Problem
Search the records for "components". Copy every line where it appears.

Stored records:

- Opening Delimiter -

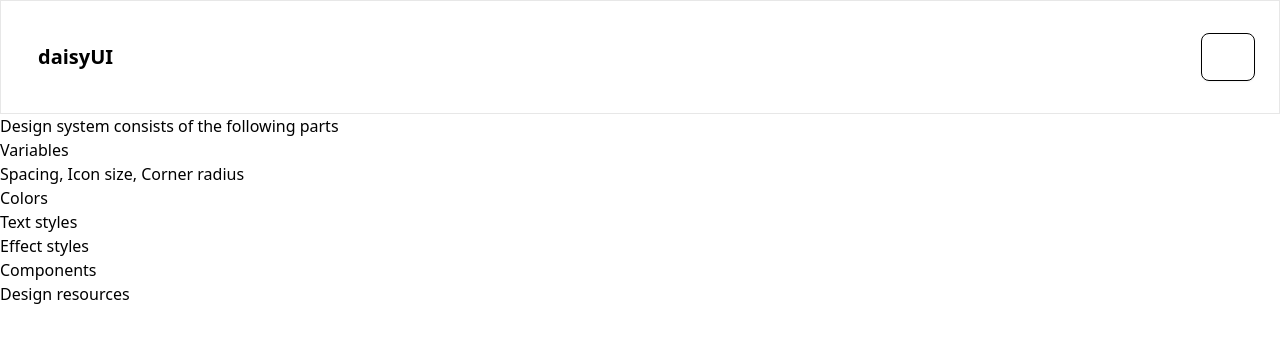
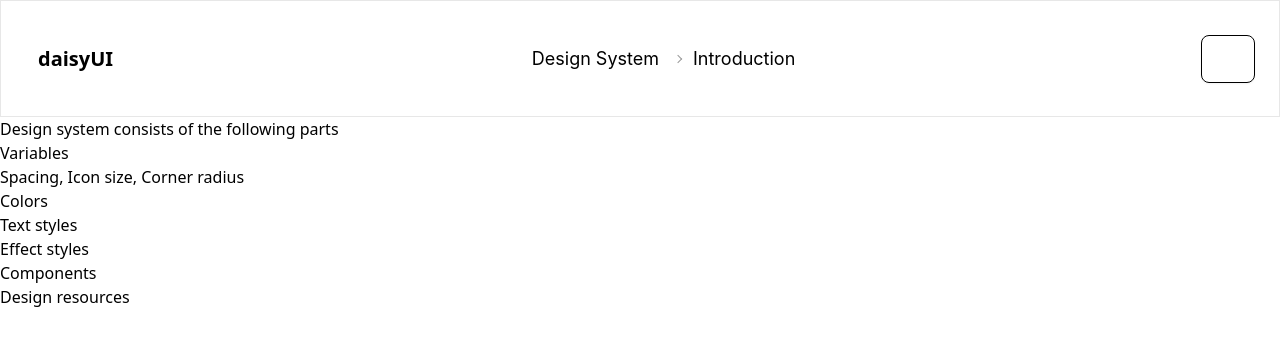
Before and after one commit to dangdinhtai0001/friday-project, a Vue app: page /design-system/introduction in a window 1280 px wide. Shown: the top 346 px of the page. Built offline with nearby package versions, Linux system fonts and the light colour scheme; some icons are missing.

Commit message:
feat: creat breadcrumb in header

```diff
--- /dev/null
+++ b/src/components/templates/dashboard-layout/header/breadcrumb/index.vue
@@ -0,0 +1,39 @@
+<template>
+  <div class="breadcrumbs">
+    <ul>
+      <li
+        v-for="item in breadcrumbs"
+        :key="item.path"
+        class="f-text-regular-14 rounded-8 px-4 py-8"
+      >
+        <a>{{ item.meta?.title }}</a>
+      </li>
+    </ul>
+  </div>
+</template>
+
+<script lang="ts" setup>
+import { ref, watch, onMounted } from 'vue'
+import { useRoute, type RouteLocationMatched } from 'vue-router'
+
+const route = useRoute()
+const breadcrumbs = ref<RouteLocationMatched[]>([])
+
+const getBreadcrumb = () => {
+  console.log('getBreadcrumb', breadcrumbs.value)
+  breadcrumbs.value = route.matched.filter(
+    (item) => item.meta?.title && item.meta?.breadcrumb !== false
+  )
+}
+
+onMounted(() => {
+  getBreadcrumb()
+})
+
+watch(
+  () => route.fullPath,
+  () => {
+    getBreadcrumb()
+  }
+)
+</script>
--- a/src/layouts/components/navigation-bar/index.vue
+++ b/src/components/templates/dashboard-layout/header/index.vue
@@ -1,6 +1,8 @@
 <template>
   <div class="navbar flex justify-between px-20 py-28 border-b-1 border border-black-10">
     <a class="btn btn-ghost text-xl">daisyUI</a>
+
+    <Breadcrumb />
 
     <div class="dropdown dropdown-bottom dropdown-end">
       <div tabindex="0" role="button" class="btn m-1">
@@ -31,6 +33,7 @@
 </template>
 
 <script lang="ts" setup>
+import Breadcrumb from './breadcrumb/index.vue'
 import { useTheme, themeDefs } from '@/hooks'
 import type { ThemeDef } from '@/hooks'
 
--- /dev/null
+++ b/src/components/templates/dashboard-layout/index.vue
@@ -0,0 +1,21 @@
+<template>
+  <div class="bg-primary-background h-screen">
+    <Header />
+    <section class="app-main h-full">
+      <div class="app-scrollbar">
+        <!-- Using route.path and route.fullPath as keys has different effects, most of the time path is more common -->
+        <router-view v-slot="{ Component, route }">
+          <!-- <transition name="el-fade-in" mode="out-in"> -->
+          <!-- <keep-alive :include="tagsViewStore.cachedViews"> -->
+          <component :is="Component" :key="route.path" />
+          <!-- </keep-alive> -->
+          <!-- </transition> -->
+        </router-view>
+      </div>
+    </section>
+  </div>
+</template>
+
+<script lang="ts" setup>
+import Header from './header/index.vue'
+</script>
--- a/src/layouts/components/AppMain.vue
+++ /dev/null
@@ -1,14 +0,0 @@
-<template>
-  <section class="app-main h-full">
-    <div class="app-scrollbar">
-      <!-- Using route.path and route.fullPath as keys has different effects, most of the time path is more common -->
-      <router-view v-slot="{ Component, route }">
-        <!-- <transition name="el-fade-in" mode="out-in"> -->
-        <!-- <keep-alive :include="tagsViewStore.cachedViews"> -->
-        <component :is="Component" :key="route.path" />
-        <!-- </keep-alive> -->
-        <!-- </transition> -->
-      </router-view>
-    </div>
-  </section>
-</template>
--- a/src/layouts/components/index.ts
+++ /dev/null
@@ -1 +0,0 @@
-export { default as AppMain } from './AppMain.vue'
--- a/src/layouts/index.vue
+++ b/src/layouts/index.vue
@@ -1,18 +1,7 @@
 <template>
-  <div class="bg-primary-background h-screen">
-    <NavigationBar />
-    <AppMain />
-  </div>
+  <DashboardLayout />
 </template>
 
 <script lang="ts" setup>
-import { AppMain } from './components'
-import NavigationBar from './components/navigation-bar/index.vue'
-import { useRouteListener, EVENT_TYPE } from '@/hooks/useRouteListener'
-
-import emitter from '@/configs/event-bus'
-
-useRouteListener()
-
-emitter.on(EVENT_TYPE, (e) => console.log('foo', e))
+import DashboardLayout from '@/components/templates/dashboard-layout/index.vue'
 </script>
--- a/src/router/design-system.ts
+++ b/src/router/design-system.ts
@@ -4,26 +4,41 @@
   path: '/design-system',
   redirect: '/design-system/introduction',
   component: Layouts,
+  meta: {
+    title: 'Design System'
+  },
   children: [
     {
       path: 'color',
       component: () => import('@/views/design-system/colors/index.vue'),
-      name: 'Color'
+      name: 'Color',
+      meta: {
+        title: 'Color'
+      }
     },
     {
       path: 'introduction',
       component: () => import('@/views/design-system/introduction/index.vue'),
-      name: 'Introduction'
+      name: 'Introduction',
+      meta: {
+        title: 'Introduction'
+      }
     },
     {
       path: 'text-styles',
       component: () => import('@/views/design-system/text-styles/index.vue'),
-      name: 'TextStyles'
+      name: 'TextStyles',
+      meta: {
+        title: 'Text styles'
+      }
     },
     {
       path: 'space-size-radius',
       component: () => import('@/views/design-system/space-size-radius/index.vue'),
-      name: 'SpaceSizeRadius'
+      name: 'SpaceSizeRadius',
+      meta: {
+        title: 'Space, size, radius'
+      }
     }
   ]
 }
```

- Closing Delimiter -

Output below
+++ b/src/components/templates/dashboard-layout/header/breadcrumb/index.vue
--- a/src/layouts/components/navigation-bar/index.vue
+++ b/src/components/templates/dashboard-layout/header/index.vue
+++ b/src/components/templates/dashboard-layout/index.vue
--- a/src/layouts/components/AppMain.vue
--- a/src/layouts/components/index.ts
-import { AppMain } from './components'
-import NavigationBar from './components/navigation-bar/index.vue'
+import DashboardLayout from '@/components/templates/dashboard-layout/index.vue'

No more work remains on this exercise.